EXERCISE PROMPT >>
What is needed is a copy of each line in the listing below that contains "Starten".

EXERCISE INPUT >>
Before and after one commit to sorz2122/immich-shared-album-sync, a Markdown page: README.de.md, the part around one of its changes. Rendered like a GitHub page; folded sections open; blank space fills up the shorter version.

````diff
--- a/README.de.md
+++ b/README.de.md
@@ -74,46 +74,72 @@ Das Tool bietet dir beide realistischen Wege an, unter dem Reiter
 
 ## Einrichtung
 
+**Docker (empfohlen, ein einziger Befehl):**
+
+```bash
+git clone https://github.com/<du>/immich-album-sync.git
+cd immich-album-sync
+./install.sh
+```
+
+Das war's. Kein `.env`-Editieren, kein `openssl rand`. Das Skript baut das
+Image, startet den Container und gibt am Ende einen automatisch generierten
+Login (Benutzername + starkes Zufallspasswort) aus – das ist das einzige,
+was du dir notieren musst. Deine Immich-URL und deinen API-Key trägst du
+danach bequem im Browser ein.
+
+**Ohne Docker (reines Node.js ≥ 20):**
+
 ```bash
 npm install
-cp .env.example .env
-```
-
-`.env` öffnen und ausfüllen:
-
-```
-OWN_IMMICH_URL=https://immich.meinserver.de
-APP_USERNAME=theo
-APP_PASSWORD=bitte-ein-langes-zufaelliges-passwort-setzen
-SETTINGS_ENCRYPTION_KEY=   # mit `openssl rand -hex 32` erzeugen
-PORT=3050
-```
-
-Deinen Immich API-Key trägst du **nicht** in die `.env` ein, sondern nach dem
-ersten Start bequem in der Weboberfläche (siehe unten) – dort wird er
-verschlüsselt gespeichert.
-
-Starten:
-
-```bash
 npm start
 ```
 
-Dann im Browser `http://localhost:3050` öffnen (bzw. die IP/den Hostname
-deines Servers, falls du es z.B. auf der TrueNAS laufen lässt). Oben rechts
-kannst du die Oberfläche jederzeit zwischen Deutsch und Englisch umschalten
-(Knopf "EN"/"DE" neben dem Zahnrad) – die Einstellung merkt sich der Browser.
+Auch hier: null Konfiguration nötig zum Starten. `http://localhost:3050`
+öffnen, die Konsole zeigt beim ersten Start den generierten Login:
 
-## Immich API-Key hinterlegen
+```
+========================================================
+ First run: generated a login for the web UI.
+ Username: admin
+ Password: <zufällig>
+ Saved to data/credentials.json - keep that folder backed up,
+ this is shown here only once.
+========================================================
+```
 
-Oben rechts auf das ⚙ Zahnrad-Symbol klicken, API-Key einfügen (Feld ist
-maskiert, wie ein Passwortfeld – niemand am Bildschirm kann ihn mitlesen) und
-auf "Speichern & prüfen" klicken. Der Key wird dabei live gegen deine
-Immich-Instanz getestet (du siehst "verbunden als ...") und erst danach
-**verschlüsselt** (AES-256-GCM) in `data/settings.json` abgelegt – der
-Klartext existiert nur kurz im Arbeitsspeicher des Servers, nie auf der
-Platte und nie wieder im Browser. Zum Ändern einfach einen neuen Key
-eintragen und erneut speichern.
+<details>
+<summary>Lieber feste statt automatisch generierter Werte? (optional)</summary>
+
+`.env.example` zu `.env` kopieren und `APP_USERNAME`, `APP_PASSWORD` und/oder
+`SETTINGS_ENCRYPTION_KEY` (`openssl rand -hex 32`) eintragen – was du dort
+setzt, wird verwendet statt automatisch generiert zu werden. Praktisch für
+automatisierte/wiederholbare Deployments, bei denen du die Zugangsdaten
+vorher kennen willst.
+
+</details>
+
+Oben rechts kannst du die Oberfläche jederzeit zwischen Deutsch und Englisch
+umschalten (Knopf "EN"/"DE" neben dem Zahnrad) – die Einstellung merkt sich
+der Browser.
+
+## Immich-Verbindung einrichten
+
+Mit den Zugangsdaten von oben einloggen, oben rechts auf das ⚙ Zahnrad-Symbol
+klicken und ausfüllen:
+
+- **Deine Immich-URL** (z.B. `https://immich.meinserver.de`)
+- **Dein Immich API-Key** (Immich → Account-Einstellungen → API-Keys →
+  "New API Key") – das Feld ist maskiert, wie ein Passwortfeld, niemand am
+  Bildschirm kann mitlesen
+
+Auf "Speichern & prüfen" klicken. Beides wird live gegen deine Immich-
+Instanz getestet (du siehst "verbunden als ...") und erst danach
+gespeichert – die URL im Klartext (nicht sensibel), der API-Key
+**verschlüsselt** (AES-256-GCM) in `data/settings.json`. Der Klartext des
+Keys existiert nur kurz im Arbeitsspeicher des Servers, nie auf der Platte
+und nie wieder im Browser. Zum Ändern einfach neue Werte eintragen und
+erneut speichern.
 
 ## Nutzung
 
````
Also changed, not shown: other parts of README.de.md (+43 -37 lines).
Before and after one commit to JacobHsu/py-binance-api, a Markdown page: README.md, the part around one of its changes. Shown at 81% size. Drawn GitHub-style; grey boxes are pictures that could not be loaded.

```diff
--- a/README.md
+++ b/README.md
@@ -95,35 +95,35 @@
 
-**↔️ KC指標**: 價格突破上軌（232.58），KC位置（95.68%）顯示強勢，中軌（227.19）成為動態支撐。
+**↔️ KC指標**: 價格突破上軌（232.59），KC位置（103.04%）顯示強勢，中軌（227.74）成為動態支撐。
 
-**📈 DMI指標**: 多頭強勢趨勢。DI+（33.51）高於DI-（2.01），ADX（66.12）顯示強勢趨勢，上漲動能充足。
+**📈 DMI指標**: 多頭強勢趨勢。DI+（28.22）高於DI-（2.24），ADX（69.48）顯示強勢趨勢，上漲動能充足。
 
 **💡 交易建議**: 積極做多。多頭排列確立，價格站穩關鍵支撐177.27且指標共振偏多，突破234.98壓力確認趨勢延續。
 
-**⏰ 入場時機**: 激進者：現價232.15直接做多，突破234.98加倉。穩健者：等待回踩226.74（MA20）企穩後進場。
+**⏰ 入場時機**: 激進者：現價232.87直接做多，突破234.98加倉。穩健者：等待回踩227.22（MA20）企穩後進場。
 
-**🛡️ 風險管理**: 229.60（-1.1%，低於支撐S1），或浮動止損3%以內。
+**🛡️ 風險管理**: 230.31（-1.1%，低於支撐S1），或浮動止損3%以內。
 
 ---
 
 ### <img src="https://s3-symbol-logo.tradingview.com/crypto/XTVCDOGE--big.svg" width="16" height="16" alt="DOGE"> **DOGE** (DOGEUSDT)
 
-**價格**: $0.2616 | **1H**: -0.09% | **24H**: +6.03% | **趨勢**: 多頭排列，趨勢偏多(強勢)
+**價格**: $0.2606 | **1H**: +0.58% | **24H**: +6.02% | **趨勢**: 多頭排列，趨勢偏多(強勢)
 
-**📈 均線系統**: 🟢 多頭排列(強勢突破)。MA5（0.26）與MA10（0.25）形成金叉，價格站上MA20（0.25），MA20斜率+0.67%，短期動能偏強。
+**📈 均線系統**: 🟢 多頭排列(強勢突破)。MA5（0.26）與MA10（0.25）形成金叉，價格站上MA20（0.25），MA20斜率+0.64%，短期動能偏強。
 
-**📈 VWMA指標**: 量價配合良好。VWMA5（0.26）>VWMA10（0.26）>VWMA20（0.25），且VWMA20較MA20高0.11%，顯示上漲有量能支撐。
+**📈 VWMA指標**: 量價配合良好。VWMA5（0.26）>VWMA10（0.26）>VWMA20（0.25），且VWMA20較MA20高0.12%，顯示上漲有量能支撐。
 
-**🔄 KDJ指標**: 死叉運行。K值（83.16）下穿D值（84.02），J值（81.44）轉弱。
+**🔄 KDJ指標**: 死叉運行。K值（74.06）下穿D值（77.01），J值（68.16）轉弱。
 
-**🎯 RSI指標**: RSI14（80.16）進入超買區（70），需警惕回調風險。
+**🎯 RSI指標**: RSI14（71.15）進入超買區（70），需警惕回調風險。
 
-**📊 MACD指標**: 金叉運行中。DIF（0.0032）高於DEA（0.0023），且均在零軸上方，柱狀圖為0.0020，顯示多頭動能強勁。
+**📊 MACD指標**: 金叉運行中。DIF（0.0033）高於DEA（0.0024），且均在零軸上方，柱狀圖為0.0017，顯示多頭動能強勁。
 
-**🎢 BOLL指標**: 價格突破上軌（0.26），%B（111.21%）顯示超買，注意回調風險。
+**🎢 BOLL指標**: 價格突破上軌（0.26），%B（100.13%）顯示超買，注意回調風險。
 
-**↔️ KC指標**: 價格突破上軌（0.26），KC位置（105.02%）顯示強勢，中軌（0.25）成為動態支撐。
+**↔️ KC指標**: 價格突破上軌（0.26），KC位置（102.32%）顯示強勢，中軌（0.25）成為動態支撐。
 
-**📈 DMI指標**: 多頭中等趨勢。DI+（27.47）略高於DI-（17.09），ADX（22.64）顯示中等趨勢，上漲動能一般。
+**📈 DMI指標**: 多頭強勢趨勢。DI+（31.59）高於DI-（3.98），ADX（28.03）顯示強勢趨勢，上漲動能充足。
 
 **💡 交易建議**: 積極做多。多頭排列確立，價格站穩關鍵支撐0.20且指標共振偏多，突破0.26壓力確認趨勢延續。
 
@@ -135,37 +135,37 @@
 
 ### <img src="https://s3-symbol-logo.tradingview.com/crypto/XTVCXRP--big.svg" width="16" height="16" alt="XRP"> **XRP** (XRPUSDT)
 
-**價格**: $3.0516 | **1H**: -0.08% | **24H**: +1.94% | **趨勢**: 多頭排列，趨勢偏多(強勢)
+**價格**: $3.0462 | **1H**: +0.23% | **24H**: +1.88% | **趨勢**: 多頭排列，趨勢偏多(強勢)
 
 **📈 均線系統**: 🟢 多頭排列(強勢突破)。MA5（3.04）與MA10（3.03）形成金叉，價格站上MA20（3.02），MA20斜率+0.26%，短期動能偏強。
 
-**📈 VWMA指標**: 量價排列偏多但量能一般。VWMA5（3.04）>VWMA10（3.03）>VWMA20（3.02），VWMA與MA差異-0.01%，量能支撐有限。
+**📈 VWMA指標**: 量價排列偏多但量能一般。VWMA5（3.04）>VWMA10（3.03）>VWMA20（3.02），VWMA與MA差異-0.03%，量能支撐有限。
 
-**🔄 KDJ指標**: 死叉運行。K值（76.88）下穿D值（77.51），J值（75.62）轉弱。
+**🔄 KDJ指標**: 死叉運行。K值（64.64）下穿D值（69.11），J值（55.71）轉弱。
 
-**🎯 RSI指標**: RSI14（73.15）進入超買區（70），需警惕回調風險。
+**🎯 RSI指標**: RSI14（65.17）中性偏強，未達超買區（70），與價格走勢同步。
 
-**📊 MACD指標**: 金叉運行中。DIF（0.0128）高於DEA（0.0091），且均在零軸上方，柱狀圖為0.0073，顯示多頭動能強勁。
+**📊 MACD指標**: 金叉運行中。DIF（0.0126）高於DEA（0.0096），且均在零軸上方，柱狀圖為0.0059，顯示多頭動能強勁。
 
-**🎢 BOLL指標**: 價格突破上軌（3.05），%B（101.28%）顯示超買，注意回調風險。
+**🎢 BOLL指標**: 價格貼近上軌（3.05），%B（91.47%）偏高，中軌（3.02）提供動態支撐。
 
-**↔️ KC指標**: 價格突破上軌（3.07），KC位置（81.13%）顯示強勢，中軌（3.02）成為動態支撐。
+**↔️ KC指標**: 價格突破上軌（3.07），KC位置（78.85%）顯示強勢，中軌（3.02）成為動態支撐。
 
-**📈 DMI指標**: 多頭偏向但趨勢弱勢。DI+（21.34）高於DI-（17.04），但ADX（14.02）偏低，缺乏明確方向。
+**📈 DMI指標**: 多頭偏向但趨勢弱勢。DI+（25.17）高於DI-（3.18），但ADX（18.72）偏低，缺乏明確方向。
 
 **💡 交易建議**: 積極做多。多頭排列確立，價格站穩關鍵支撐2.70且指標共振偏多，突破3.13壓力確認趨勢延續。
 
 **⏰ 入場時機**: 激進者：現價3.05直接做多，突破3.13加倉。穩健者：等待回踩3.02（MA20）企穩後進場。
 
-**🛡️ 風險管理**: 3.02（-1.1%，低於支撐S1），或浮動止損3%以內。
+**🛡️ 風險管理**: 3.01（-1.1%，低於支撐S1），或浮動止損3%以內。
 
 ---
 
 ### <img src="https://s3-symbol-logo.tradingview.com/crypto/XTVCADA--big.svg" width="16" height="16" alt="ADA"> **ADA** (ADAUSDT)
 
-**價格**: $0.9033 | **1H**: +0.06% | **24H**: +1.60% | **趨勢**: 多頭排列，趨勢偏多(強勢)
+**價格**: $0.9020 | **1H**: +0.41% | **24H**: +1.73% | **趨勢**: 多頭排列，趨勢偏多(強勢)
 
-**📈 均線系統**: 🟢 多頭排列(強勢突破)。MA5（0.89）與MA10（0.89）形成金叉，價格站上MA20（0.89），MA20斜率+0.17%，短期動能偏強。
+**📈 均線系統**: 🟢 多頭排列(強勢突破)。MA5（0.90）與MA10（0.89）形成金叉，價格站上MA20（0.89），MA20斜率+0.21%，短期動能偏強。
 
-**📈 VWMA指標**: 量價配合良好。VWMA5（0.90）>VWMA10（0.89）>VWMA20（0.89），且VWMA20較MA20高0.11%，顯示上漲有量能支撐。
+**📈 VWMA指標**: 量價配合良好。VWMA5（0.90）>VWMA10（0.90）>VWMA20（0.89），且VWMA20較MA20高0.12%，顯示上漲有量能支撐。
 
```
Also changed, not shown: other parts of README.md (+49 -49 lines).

RESULT OF THE TASK >>
-Starten:
+Auch hier: null Konfiguration nötig zum Starten. `http://localhost:3050`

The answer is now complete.